M. Zardari refused to reinstate Mr. Chaudry for many months after he was fired by the former president, Gen. Pervez Musharraf, despite having promised to do so. He eventually was forced to relent after public demonstrations.

The government’s goal seems to be to survive through at least the summer, when it would finish the next annual budget. That would allow the ruling Pakistan People’s Party to funnel dollars to the right places to improve its chances in national elections, which are scheduled for 2013 but which many expect could be called early in the fall.

Some government supporters have accused the Supreme Court of acting on behalf of the army to oust Mr. Zardari. No evidence has surfaced to support that allegation, and the court has hounded the military as well.

The court had ordered the country’s most powerful spy service, the ISI, to produce seven suspected militants before the judges on Monday. The suspects have been held by ISI and another military intelligence agency without charges since 2010.

The order was in response to petitions from the families of the men, who had been looking for them. The relatives claim the men were held in harsh conditions with very little food or water.

Two of the suspects appeared in poor health, with one of them forced to use a urine bag.
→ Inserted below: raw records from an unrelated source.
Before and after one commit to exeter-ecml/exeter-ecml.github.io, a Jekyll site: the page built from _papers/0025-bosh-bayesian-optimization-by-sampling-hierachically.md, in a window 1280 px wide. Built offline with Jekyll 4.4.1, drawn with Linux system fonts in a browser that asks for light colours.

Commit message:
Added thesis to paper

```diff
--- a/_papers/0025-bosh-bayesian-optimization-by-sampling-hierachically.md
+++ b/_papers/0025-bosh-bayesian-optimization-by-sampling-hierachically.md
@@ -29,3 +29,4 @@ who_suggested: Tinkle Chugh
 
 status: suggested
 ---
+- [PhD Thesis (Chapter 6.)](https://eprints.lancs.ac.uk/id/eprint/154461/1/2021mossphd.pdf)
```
Four other men who were picked up with the seven died under mysterious circumstances.

The court gave the spy agencies until March 1 to submit a report, said Pakistan‘s attorney general, Anwarul Haq. It also instructed officials to arrange medical checkups for the suspects.

The case could have wide-ranging repercussions because the security services are alleged to have picked up hundreds of people over the years and held them without charges.
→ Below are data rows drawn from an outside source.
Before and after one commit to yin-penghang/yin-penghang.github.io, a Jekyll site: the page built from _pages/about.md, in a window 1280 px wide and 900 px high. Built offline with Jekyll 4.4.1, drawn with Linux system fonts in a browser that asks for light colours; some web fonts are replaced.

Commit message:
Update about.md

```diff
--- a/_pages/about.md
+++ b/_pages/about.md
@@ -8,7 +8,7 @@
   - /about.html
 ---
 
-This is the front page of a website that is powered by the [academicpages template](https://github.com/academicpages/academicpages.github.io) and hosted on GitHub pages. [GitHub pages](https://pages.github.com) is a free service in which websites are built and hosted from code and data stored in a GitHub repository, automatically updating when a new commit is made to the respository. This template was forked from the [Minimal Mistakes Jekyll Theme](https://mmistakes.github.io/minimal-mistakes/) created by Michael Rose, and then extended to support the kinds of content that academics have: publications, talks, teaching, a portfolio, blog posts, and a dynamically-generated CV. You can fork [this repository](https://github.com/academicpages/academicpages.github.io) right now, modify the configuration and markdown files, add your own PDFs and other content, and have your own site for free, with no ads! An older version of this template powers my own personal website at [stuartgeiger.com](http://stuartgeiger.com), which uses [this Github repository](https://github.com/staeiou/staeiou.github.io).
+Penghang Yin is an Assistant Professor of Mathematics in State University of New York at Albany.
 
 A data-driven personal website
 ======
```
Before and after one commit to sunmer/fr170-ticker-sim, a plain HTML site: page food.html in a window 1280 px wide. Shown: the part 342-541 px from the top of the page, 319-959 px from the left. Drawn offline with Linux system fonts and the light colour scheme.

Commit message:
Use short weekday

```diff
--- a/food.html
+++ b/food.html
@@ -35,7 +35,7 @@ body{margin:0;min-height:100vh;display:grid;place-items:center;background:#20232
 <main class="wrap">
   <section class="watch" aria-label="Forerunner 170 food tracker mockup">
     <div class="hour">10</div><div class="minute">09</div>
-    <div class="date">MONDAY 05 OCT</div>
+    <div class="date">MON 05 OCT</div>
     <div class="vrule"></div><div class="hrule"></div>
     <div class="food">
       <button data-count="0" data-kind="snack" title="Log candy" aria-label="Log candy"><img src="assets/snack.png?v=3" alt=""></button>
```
However, it is unclear if the Supreme Court has the power to hold the army — the strongest institution in the country — to account.

Associated Press writer Zarar Khan contributed to this report.